Can I just use l'Hospitals rule there?

If direct substitution into a limit gives you $\infty \cdot 0$ then you can use l'Hopital's rule but it's a requirement that you must first modify the expression so that direct substitution gives you $0/0$ or $\infty/\infty$.

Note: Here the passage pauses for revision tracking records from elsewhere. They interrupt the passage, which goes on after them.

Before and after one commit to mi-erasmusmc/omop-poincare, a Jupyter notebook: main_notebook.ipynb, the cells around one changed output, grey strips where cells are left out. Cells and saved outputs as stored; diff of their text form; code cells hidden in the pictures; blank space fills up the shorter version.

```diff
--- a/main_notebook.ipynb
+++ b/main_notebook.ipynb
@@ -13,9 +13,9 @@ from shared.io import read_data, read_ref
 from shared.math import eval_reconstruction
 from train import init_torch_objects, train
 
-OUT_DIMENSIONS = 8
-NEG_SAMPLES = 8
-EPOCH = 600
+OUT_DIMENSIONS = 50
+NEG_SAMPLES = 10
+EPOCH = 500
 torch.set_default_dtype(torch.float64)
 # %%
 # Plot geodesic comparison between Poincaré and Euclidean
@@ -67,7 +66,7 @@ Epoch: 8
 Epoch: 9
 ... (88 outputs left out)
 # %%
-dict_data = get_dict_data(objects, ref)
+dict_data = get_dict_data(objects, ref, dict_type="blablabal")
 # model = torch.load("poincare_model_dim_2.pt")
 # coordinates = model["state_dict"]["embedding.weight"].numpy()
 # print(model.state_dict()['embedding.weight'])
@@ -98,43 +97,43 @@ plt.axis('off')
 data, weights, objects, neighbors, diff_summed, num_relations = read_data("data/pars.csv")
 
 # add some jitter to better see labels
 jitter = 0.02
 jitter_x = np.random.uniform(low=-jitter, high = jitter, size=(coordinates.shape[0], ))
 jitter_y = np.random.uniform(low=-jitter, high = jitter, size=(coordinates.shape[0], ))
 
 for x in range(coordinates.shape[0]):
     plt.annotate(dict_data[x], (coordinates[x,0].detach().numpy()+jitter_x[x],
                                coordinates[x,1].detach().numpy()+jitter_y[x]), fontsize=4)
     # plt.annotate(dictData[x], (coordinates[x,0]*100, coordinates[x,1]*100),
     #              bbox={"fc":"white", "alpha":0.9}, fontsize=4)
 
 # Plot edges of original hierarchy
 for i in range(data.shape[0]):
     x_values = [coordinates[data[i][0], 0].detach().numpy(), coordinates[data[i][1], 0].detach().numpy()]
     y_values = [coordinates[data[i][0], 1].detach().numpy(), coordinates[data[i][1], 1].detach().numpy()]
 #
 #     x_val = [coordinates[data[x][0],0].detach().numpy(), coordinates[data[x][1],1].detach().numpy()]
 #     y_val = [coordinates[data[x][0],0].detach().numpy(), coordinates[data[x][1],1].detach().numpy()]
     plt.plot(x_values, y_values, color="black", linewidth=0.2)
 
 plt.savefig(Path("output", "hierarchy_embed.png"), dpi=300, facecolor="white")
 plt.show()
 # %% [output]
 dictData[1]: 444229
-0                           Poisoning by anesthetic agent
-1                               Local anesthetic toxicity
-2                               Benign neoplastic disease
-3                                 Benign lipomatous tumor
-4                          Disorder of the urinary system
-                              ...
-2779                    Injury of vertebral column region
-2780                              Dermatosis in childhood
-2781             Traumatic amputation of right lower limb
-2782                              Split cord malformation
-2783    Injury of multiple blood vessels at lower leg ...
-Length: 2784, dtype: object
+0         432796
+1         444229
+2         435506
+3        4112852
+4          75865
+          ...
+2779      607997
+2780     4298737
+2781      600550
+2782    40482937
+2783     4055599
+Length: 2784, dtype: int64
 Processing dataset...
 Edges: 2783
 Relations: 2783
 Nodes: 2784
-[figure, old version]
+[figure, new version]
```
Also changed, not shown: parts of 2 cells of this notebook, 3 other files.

For a very simple example, consider $\displaystyle\lim_{x \to +\infty} x e^{-x}$. Direct substitution gives $\infty \cdot 0$. But in order to use l'Hopital's rule you must first rewrite: $$ \lim_{x\to+\infty} xe^{-x} = \lim_{x\to+\infty} \frac x{e^x}$$ Now direct substitution gives you $\infty/\infty$, so now you can use l'Hopital's rule: $$ \lim_{x\to+\infty} xe^{-x} = \lim_{x\to+\infty} \frac x{e^x} = \lim_{x\to+\infty} \frac1{e^x} = 0$$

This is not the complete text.